Task directions: Find the string "other" in the records. Copy each line that has it.

Given data:

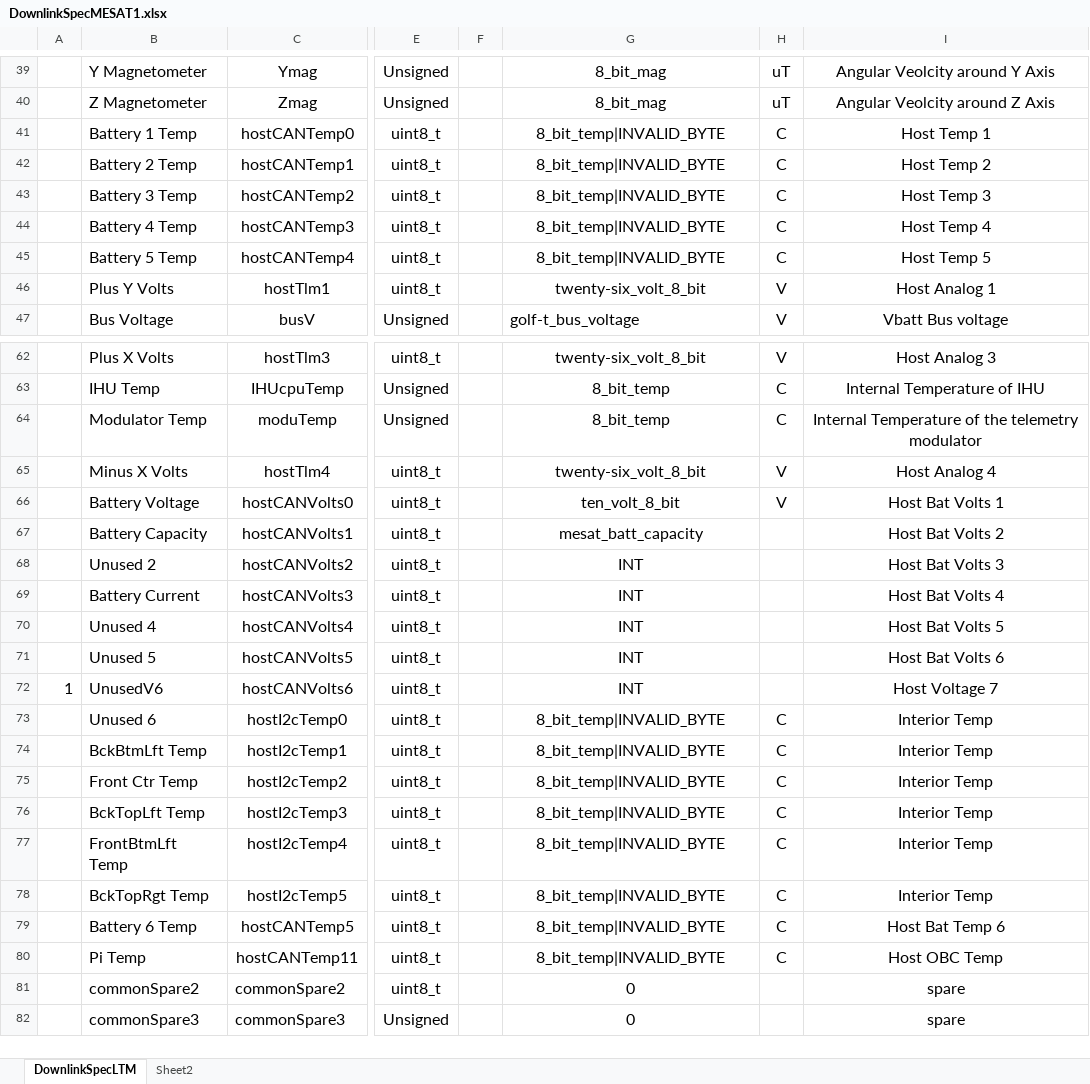
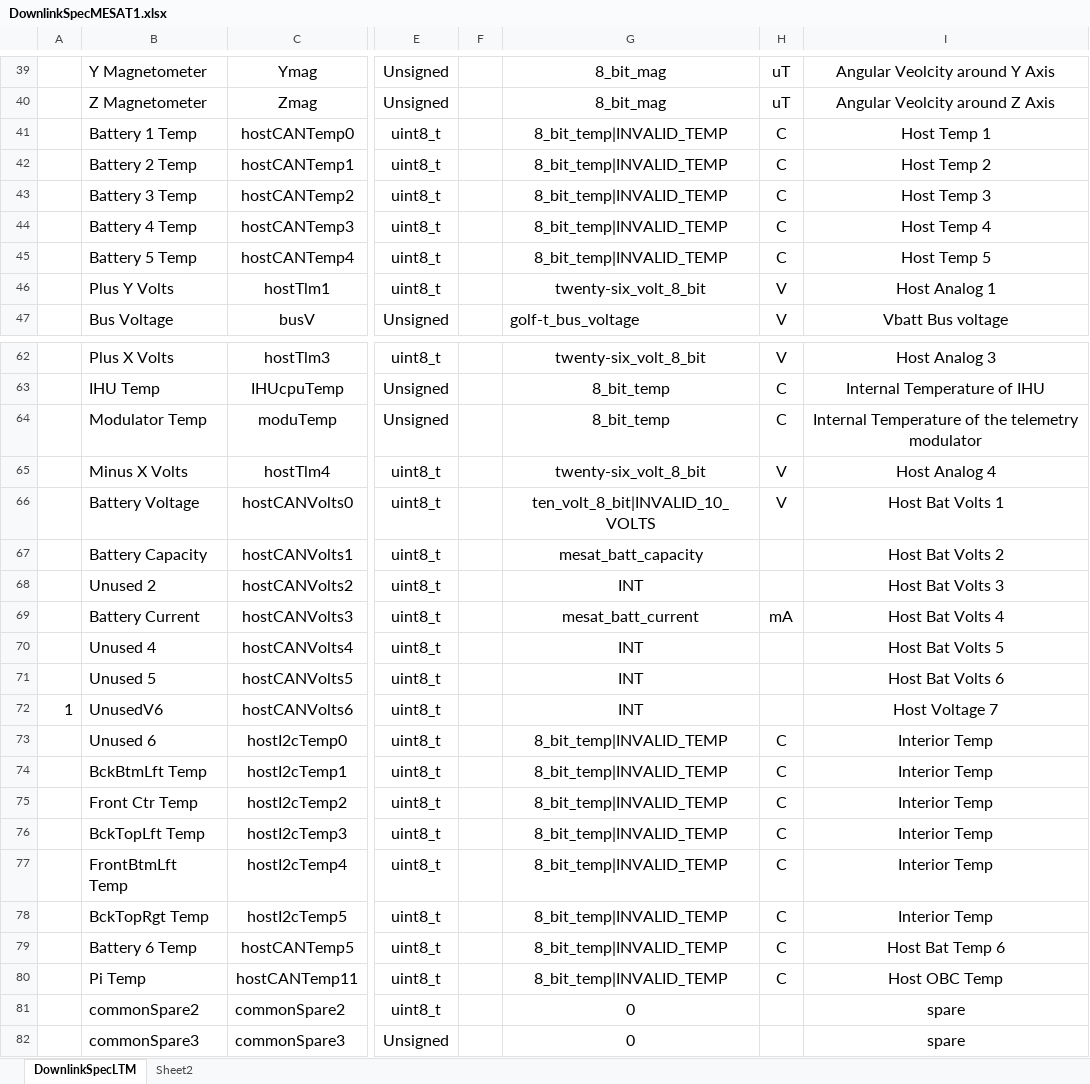
Before and after one commit to ac2cz/FoxTelem, an Excel workbook: genSpacecraft/DownlinkSpecMESAT1.xlsx, sheet DownlinkSpecLTM, drawn as a sheet; only a part is shown, gaps mark what is left out; values as stored, in another font and other column widths than the file's, no borders; the diff covers the shown part only; the diff names each change by its address in the sheet, - before the commit and + after, or states it on an @@ line.

Commit message:
Missed a few things in MESAT conversions

```diff
--- a/genSpacecraft/DownlinkSpecMESAT1.xlsx (sheet DownlinkSpecLTM)
+++ b/genSpacecraft/DownlinkSpecMESAT1.xlsx (sheet DownlinkSpecLTM)
-G41:G45: 8_bit_temp|INVALID_BYTE
+G41:G45: 8_bit_temp|INVALID_TEMP
-G66: ten_volt_8_bit
+G66: ten_volt_8_bit|INVALID_10_VOLTS
-G69: INT
+G69: mesat_batt_current
-H69: (empty)
+H69: mA
-G73:G80: 8_bit_temp|INVALID_BYTE
+G73:G80: 8_bit_temp|INVALID_TEMP
```
Also changed, not shown: 4 edited cells elsewhere in this sheet, 7 other files.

Problem solution:
Before and after one commit to ac2cz/FoxTelem, an Excel workbook: genSpacecraft/DownlinkSpecMESAT1.xlsx, sheet DownlinkSpecLTM, drawn as a sheet; only a part is shown, gaps mark what is left out; values as stored, in another font and other column widths than the file's, no borders; the diff covers the shown part only; the diff names each change by its address in the sheet, - before the commit and + after, or states it on an @@ line.
Also changed, not shown: 4 edited cells elsewhere in this sheet, 7 other files.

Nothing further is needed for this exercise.